* **About this exercise**
Nothing in the records should change; write them all out exactly.

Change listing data
-----

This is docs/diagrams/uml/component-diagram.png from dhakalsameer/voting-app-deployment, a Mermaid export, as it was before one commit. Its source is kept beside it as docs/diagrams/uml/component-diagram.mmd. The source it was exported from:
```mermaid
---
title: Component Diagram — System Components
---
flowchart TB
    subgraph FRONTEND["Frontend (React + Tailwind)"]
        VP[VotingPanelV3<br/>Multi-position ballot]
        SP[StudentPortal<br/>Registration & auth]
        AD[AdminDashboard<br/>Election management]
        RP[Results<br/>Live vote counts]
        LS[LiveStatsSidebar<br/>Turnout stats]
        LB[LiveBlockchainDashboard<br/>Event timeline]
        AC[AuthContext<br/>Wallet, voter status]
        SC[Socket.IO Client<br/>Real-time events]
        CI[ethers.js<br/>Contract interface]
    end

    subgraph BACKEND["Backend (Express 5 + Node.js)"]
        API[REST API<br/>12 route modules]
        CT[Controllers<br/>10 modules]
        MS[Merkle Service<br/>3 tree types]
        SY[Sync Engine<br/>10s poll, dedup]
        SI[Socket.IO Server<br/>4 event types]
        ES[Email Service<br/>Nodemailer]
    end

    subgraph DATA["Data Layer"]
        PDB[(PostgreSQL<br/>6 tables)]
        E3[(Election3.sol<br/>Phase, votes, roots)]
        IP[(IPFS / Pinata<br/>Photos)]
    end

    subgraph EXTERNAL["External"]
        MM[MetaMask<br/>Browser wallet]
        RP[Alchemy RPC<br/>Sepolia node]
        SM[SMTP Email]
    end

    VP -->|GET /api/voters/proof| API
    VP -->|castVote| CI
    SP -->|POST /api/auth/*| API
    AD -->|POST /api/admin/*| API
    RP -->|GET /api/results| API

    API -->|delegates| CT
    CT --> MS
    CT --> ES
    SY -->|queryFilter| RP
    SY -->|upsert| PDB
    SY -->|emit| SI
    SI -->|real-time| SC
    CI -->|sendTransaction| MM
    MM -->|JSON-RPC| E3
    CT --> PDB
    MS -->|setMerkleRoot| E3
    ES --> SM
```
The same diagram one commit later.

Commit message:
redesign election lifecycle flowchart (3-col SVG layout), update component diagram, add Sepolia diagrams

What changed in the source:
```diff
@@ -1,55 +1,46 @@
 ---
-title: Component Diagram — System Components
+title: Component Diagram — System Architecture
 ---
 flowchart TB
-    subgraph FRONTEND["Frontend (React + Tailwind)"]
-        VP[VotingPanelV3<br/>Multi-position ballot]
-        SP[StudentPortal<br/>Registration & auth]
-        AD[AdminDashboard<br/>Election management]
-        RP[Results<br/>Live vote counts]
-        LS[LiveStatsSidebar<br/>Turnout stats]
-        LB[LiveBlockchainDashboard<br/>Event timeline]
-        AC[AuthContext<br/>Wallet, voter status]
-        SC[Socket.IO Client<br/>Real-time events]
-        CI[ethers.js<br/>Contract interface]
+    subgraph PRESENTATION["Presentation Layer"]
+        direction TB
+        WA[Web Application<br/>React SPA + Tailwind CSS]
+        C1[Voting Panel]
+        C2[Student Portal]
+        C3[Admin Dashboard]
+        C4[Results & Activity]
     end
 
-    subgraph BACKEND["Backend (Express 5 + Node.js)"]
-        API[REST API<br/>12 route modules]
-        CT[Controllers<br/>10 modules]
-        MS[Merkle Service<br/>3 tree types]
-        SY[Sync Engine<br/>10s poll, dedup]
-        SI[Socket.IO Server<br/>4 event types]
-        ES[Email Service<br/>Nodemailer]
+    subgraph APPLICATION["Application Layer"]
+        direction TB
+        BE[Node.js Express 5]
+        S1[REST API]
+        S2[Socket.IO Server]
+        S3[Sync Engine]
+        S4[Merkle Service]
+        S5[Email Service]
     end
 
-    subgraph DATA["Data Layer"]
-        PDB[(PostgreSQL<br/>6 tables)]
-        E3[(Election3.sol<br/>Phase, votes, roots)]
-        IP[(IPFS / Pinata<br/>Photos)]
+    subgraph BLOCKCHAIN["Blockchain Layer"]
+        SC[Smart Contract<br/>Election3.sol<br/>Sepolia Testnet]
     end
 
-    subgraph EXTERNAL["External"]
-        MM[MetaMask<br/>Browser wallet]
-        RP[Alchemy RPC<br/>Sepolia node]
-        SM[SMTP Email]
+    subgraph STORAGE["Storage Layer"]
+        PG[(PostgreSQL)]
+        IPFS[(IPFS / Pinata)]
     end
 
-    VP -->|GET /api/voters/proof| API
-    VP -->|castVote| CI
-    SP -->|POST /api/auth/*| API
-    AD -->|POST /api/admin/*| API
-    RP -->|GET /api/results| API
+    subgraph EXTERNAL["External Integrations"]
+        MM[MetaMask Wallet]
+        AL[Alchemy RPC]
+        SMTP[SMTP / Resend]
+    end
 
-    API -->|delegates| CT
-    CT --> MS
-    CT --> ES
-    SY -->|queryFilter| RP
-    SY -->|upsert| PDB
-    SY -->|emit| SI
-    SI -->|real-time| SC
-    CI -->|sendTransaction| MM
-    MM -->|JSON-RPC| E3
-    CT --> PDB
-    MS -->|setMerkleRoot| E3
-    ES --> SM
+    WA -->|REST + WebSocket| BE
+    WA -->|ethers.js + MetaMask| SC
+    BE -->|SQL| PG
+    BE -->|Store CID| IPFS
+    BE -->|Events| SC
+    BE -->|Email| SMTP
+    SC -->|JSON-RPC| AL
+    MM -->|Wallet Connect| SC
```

-----

* **Your solution**
This is docs/diagrams/uml/component-diagram.png from dhakalsameer/voting-app-deployment, a Mermaid export, as it was before one commit. Its source is kept beside it as docs/diagrams/uml/component-diagram.mmd. The source it was exported from:
```mermaid
---
title: Component Diagram — System Components
---
flowchart TB
    subgraph FRONTEND["Frontend (React + Tailwind)"]
        VP[VotingPanelV3<br/>Multi-position ballot]
        SP[StudentPortal<br/>Registration & auth]
        AD[AdminDashboard<br/>Election management]
        RP[Results<br/>Live vote counts]
        LS[LiveStatsSidebar<br/>Turnout stats]
        LB[LiveBlockchainDashboard<br/>Event timeline]
        AC[AuthContext<br/>Wallet, voter status]
        SC[Socket.IO Client<br/>Real-time events]
        CI[ethers.js<br/>Contract interface]
    end

    subgraph BACKEND["Backend (Express 5 + Node.js)"]
        API[REST API<br/>12 route modules]
        CT[Controllers<br/>10 modules]
        MS[Merkle Service<br/>3 tree types]
        SY[Sync Engine<br/>10s poll, dedup]
        SI[Socket.IO Server<br/>4 event types]
        ES[Email Service<br/>Nodemailer]
    end

    subgraph DATA["Data Layer"]
        PDB[(PostgreSQL<br/>6 tables)]
        E3[(Election3.sol<br/>Phase, votes, roots)]
        IP[(IPFS / Pinata<br/>Photos)]
    end

    subgraph EXTERNAL["External"]
        MM[MetaMask<br/>Browser wallet]
        RP[Alchemy RPC<br/>Sepolia node]
        SM[SMTP Email]
    end

    VP -->|GET /api/voters/proof| API
    VP -->|castVote| CI
    SP -->|POST /api/auth/*| API
    AD -->|POST /api/admin/*| API
    RP -->|GET /api/results| API

    API -->|delegates| CT
    CT --> MS
    CT --> ES
    SY -->|queryFilter| RP
    SY -->|upsert| PDB
    SY -->|emit| SI
    SI -->|real-time| SC
    CI -->|sendTransaction| MM
    MM -->|JSON-RPC| E3
    CT --> PDB
    MS -->|setMerkleRoot| E3
    ES --> SM
```
The same diagram one commit later.

Commit message:
redesign election lifecycle flowchart (3-col SVG layout), update component diagram, add Sepolia diagrams

What changed in the source:
```diff
@@ -1,55 +1,46 @@
 ---
-title: Component Diagram — System Components
+title: Component Diagram — System Architecture
 ---
 flowchart TB
-    subgraph FRONTEND["Frontend (React + Tailwind)"]
-        VP[VotingPanelV3<br/>Multi-position ballot]
-        SP[StudentPortal<br/>Registration & auth]
-        AD[AdminDashboard<br/>Election management]
-        RP[Results<br/>Live vote counts]
-        LS[LiveStatsSidebar<br/>Turnout stats]
-        LB[LiveBlockchainDashboard<br/>Event timeline]
-        AC[AuthContext<br/>Wallet, voter status]
-        SC[Socket.IO Client<br/>Real-time events]
-        CI[ethers.js<br/>Contract interface]
+    subgraph PRESENTATION["Presentation Layer"]
+        direction TB
+        WA[Web Application<br/>React SPA + Tailwind CSS]
+        C1[Voting Panel]
+        C2[Student Portal]
+        C3[Admin Dashboard]
+        C4[Results & Activity]
     end
 
-    subgraph BACKEND["Backend (Express 5 + Node.js)"]
-        API[REST API<br/>12 route modules]
-        CT[Controllers<br/>10 modules]
-        MS[Merkle Service<br/>3 tree types]
-        SY[Sync Engine<br/>10s poll, dedup]
-        SI[Socket.IO Server<br/>4 event types]
-        ES[Email Service<br/>Nodemailer]
+    subgraph APPLICATION["Application Layer"]
+        direction TB
+        BE[Node.js Express 5]
+        S1[REST API]
+        S2[Socket.IO Server]
+        S3[Sync Engine]
+        S4[Merkle Service]
+        S5[Email Service]
     end
 
-    subgraph DATA["Data Layer"]
-        PDB[(PostgreSQL<br/>6 tables)]
-        E3[(Election3.sol<br/>Phase, votes, roots)]
-        IP[(IPFS / Pinata<br/>Photos)]
+    subgraph BLOCKCHAIN["Blockchain Layer"]
+        SC[Smart Contract<br/>Election3.sol<br/>Sepolia Testnet]
     end
 
-    subgraph EXTERNAL["External"]
-        MM[MetaMask<br/>Browser wallet]
-        RP[Alchemy RPC<br/>Sepolia node]
-        SM[SMTP Email]
+    subgraph STORAGE["Storage Layer"]
+        PG[(PostgreSQL)]
+        IPFS[(IPFS / Pinata)]
     end
 
-    VP -->|GET /api/voters/proof| API
-    VP -->|castVote| CI
-    SP -->|POST /api/auth/*| API
-    AD -->|POST /api/admin/*| API
-    RP -->|GET /api/results| API
+    subgraph EXTERNAL["External Integrations"]
+        MM[MetaMask Wallet]
+        AL[Alchemy RPC]
+        SMTP[SMTP / Resend]
+    end
 
-    API -->|delegates| CT
-    CT --> MS
-    CT --> ES
-    SY -->|queryFilter| RP
-    SY -->|upsert| PDB
-    SY -->|emit| SI
-    SI -->|real-time| SC
-    CI -->|sendTransaction| MM
-    MM -->|JSON-RPC| E3
-    CT --> PDB
-    MS -->|setMerkleRoot| E3
-    ES --> SM
+    WA -->|REST + WebSocket| BE
+    WA -->|ethers.js + MetaMask| SC
+    BE -->|SQL| PG
+    BE -->|Store CID| IPFS
+    BE -->|Events| SC
+    BE -->|Email| SMTP
+    SC -->|JSON-RPC| AL
+    MM -->|Wallet Connect| SC
```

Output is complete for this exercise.